But, Jerusalem in Jesus’ day was also an occupied city. Foreign invaders had once again come and occupied what was most precious. Ruling the city and the land with an iron fist. Robbing the people of living out their full identity of God’s people. And to make matters worse, that temple – the center of faith – was now the symbol and center of the religious leaders who had sold out to the dominating secular powers, so that those who once held great power through religious fear, might again have, or appear to have, a share, have a role, have some authority over the humble faithful by collaborating with these fear-inducing invaders. For some, like the Essenes living out by the Dead Sea, the invasion had been so complete in its annihilation, and the temple leaders so complete in capitulating to the invaders, that for them to keep the faith that they so cherished they chose to isolate in a small community. Quarantining themselves from the corruption of their faith.
But fully knowing what he would face by invading this invaded city, Jesus comes, riding on a donkey. And to even more fully mock the powers that be, he invades not with an army bearing weapons, but flanked by harmless peasants bearing branches from palm trees. The mighty occupiers and the collaborating occupied don’t know what to make of this guy. Who is he? They ask.

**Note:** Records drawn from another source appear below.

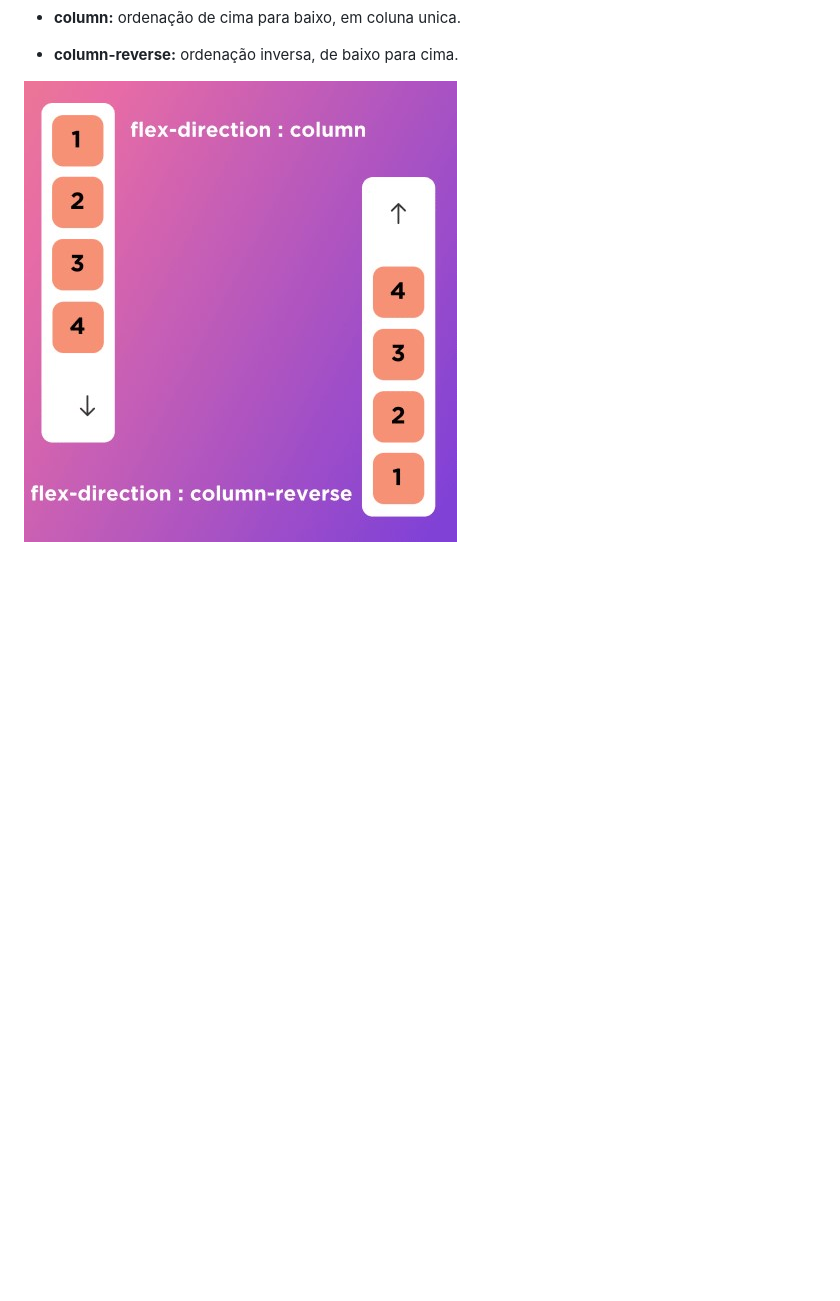
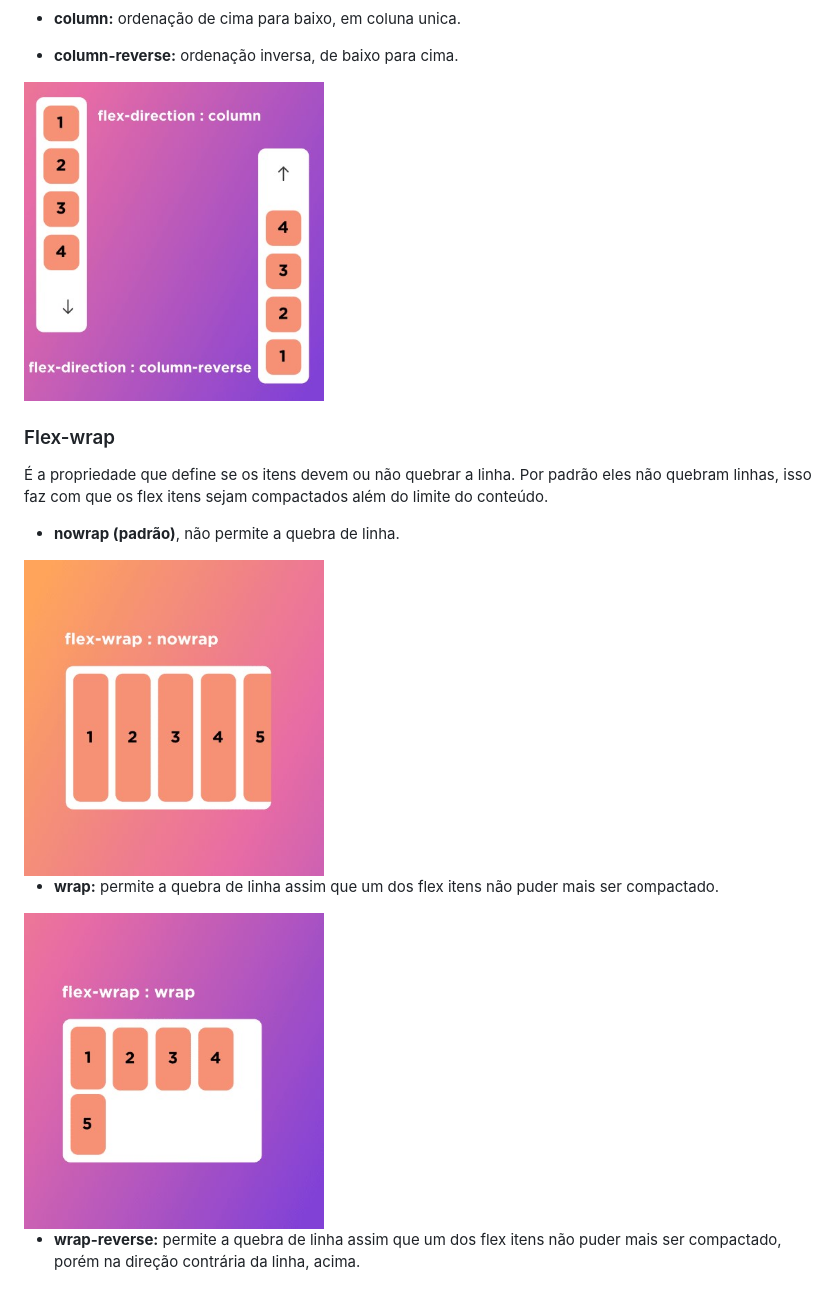
Before and after one commit to nathallye/flexbox-in-css, a Markdown page: README.md, the part around the change printed below. Rendered like a GitHub page; pictures changed too: img/10.jpg (added), img/9.jpg (added); blank space fills up the shorter version.

Commit message:
display-flex studies and applications.

```diff
--- a/README.md
+++ b/README.md
@@ -64,4 +68,19 @@ _Obs.:_
 
 - **column-reverse:** ordenação inversa, de baixo para cima.
 
-![alt text](/img/7.jpg)
+<img width="300" src="/img/7.jpg"/>
+
+### Flex-wrap
+É a propriedade que define se os itens devem ou não quebrar a
+linha.
+Por padrão eles não quebram linhas, isso faz com que os flex itens sejam compactados além do limite do conteúdo.
+
+- **nowrap (padrão)**, não permite a quebra de linha.
+
+<img width="300" src="/img/9.jpg"/>
+
+- **wrap:** permite a quebra de linha assim que um dos flex itens não puder mais ser compactado.
+
+<img width="300" src="/img/10.jpg"/>
+
+- **wrap-reverse:** permite a quebra de linha assim que um dos flex itens não puder mais ser compactado, porém na direção contrária da linha, acima.
```
Also changed, not shown: other parts of README.md (+10 -6 lines), 2 other files.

Isaiah and Paul answer the question for them and us this morning. This gentle invader is a teacher who empowers teachers, those how echo his teaching know how to sustain the weary with a word. And Paul, writing from prison, echoes a hymn of the early church to remind his readers that Jesus humbled himself and invaded our world. Not in a show of military, dominating power, but in the humility of a servant. God turns even the idea of invasion upside down. For when the creator invades, the creature benefits. The only loss experienced is welcomed (like refined gold that losses its dross). And all that is needed for life is gained.
Of course, there is that one scene we just read of Jesus invading with destructive power – it is unleashed on the money changers and sellers in the temple. But take note, what is destroyed is that which humans have created that stands as obstacle to free and complete access to God.
And ultimately, that is what our blessed invader has accomplished in total – destroying all obstacles that stand between us and God – even the final obstacle: death.
Jesus the gentle, life-bringing invader is at the gate. What must he break through to invade our lives? Especially now, while our doors are barracked to prevent all those dangerous invasions. Now, while our despair and disappointment build walls blocking out what our experience has told us is life. Now, while fear and anxiety rule the day. Now, while we are isolated from loved ones and community and all that relationships fulfill in us. What must the invading Jesus break through? And by the grace of God and the power of the Holy Spirit, he does break through. He is present.
So, welcome Jesus the Christ, the merciful invader, the live-bringing intruder, the peace-working raider. Welcome him and the story he is not only telling, but that he will be living throughout the days of this Holy Week. Welcome him whose love does not allow him to live quarantined in heaven, nor isolated in his divinity.
And, (having welcomed him with our own symbols of peace), through the power of the Holy Spirit, we are most blessed to walk with him who walks with us. We walk, with Jesus in the way of the cross. The cross and any tool of terror used by earth’s mightiest invaders in their vain attempts to stop God’s invasion that desires to bring all of creation to new life in Christ. Welcome the invader who is our liberator.
The Rev. Mark Erson,